Part of Chichester District (and surrounding area) falls within the Sussex North Water Supply Zone.

This area is served by supplies from a groundwater abstraction at Pulborough. This has the potential to impact upon the Arun Valley, a Special Area Conservation (SAC), Special Protection Area (SPA) and Ramsar site.

In September 2021, the council received advice from Natural England. The full interim advice note is available to view:

Frequently Asked Questions

Following the advice from Natural England the council has released the following guidance in regards to water abstraction in the north of the district.

Anyone considering submitting planning applications in the affected area is advised to read the guidance note in full. In short the advice is that at the present time, any planning application will need to demonstrate water neutrality, through a mixture of water efficiency and offsetting.

Why is Natural England concerned about water abstraction in the north of the district?

Natural England is concerned that existing water abstraction in the Sussex North Water Resource Zone, which supplies part of the north of the district, is having an impact on protected sites in the Arun Valley. The increasing demand for water is thought to be harming internationally protected species, with the potential threat of extinction for some of these species. In response to this, Natural England has advised that new developments within this zone, which affects Horsham, Crawley and part of our district (including some parts of the South Downs National Park) must not add to this impact.

What is water abstraction?

Abstraction is the permanent or temporary removal of water from a river, lake, reservoir, canal, estuary or groundwater. It changes the natural flow pattern and the amount of water in the environment. This can reduce the amount of habitat, prevent natural movement of species and concentrate pollution in the water environment. Abstracted water is used by everyone in their day to day lives for: drinking water; cleaning; irrigating crops; supporting industry; producing food; generating power; and, for use in households and many other goods and services.

What do you mean when you say that development must not add to this impact?

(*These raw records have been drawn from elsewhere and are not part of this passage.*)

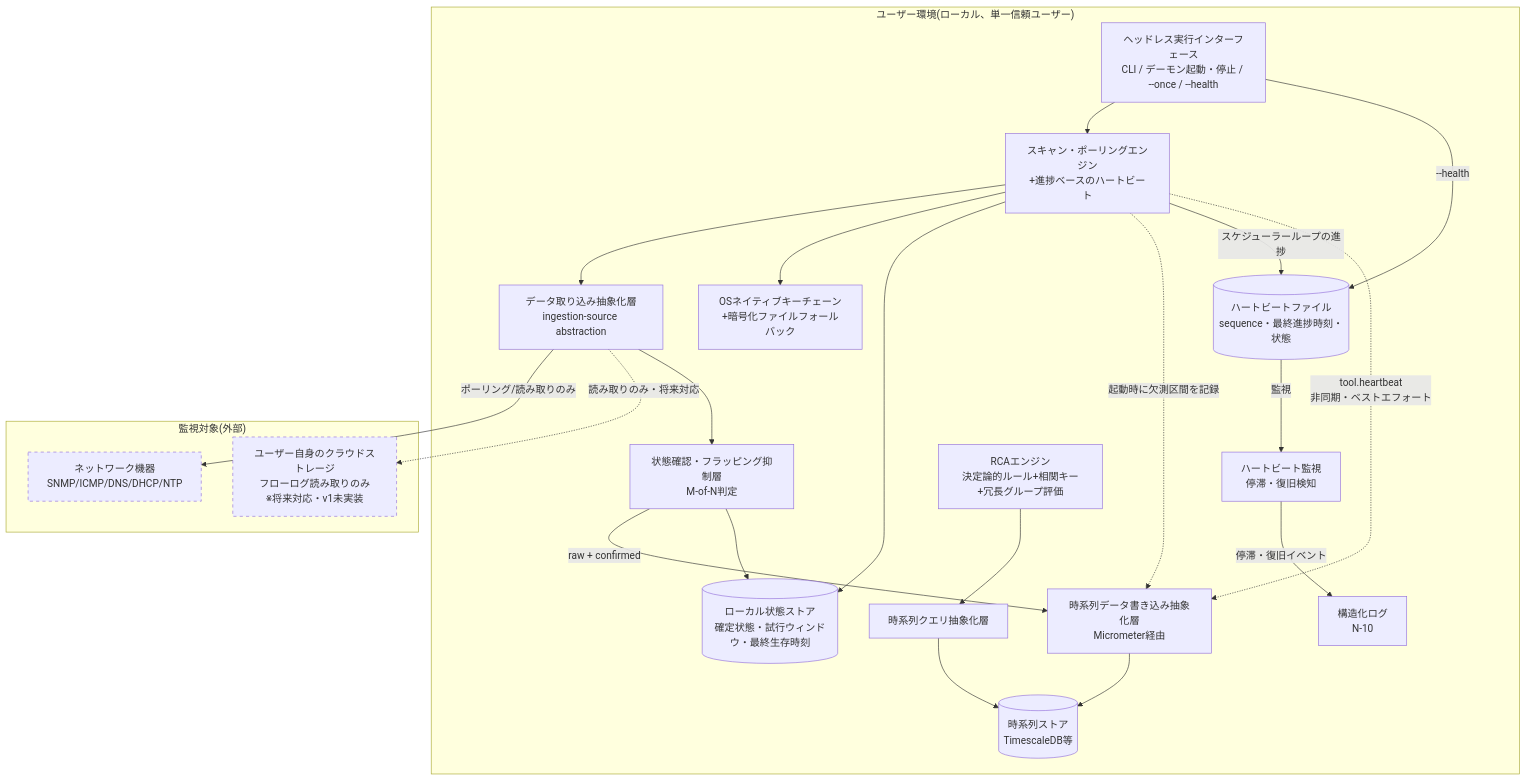
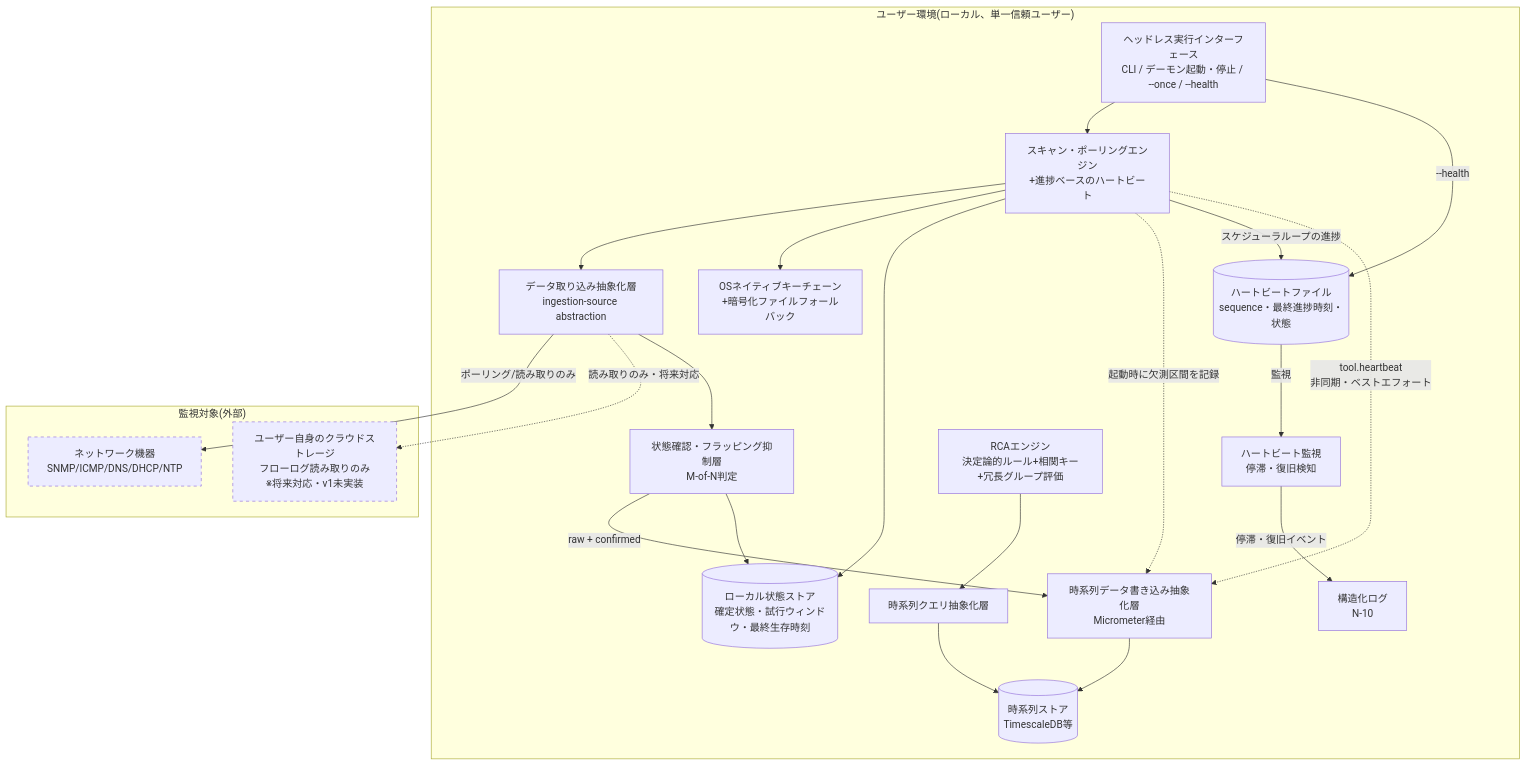
One commit to Haruyuzuriha/Myaku changed the diagram in docs/docs/システム設計/システム方式設計書.md. Above: the diagram before and after it, drawn with Mermaid. The commit also changed other lines of this file and 1 other file, not shown here.

````diff
--- a/docs/docs/システム設計/システム方式設計書.md
+++ b/docs/docs/システム設計/システム方式設計書.md
@@ -35,45 +35,45 @@
 ```mermaid
 graph TB
     subgraph "ユーザー環境(ローカル、単一信頼ユーザー)"
         UI[ヘッドレス実行インターフェース<br/>CLI / デーモン起動・停止 / --once / --health]
         Engine[スキャン・ポーリングエンジン<br/>+進捗ベースのハートビート]
         HeartbeatFile[(ハートビートファイル<br/>sequence・最終進捗時刻・状態)]
         Watchdog[ハートビート監視<br/>停滞・復旧検知]
         Log[構造化ログ<br/>N-10]
         StateConfirm[状態確認・フラッピング抑制層<br/>M-of-N判定]
         RCA[RCAエンジン<br/>決定論的ルール+相関キー+冗長グループ評価]
         Ingest[データ取り込み抽象化層<br/>ingestion-source abstraction]
         WriteAbs[時系列データ書き込み抽象化層<br/>Micrometer経由]
         QueryAbs[時系列クエリ抽象化層]
         TSDB[(時系列ストア<br/>TimescaleDB等)]
         Keychain[OSネイティブキーチェーン<br/>+暗号化ファイルフォールバック]
         LocalState[(ローカル状態ストア<br/>確定状態・試行ウィンドウ・最終生存時刻)]
     end
 
     subgraph "監視対象(外部)"
         Net[ネットワーク機器<br/>SNMP/ICMP/DNS/DHCP/NTP]
         Cloud[ユーザー自身のクラウドストレージ<br/>フローログ読み取りのみ<br/>※将来対応・v1未実装]
     end
 
     UI --> Engine
     UI -->|--health| HeartbeatFile
     Engine --> Ingest
     Ingest -->|ポーリング/読み取りのみ| Net
     Ingest -.->|読み取りのみ・将来対応| Cloud
     Ingest --> StateConfirm
     StateConfirm -->|raw + confirmed| WriteAbs
     WriteAbs --> TSDB
     QueryAbs --> TSDB
     RCA --> QueryAbs
     Engine --> Keychain
     Engine --> LocalState
     StateConfirm --> LocalState
     Engine -.->|起動時に欠測区間を記録| WriteAbs
-    Engine -->|スケジューラーループの進捗| HeartbeatFile
+    Engine -->|スケジューラループの進捗| HeartbeatFile
     HeartbeatFile -->|監視| Watchdog
     Watchdog -->|停滞・復旧イベント| Log
     Engine -.->|tool.heartbeat<br/>非同期・ベストエフォート| WriteAbs
 
     style Cloud stroke-dasharray: 5 5
     style Net stroke-dasharray: 5 5
 ```
````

Natural England has raised concern that further water extraction in the affected area may be having an adverse impact on protected sites in the Arun Valley. It has advised that any development must be 'water neutral' if it is to proceed. This means that new development should not increase the rate of water abstraction from the current water supply site above existing levels.

Does this mean that we can't have any further development in the district?

No. This affects a small proportion of our district. Any new development that has a material impact on water demand from this site must demonstrate that it will be water neutral. This is most likely to affect new housing development and commercial activities that use high volumes of water. In some circumstances it may affect other types of development - for example, an extension to a home that could lead to a significant increase in the number of people occupying the finished development. While Natural England's position statement will have an effect on some development within out district, it has a much greater impact on Horsham and Crawley, who rely on this site for all of their water supplies.

What action are you taking in response to this situation?

We have been working with Natural England and Southern Water on longer term solutions for water neutrality for the affected area, within our emerging Local Plan. In the short term, any planning applications that materially increase water demand in those areas will need to be water neutral. We are also working on a Climate Change campaign, which will encourage residents and businesses to make small behavioural changes that will make a difference. This includes encouraging people to think about how they use water in their own home, and taking simple steps that collectively will make a big difference.

Why does this affect the north of the district and not the south?

This issue only affects the development which falls within the Sussex North Water Resource Zone. This covers some of the northern parishes of Chichester District and other neighbouring authorities, because it is in an area of serious water stress, where there is the threat of serious environmental harm.

Joint study

The council is working on a joint study with neighbouring authorities to quantify the scale of the issue and identify proposed mitigation schemes to address this issue. 

It is currently envisaged that the study will comprise of three parts:

Part A: Individual local authority areas assessment

The study calculates the individual impact of each local authority on water resources using estimates of future growth. The contribution that could be theoretically possible from different measures is also presented.

Part B: In-combination assessment

The individual authority assessments will then be combined into a Water Supply Zone assessment.

Part C: Determine mitigation

The third part of this study will build on the analysis in parts A and B and develop a draft plan to achieve water neutrality.

Further updates will be available on this webpage.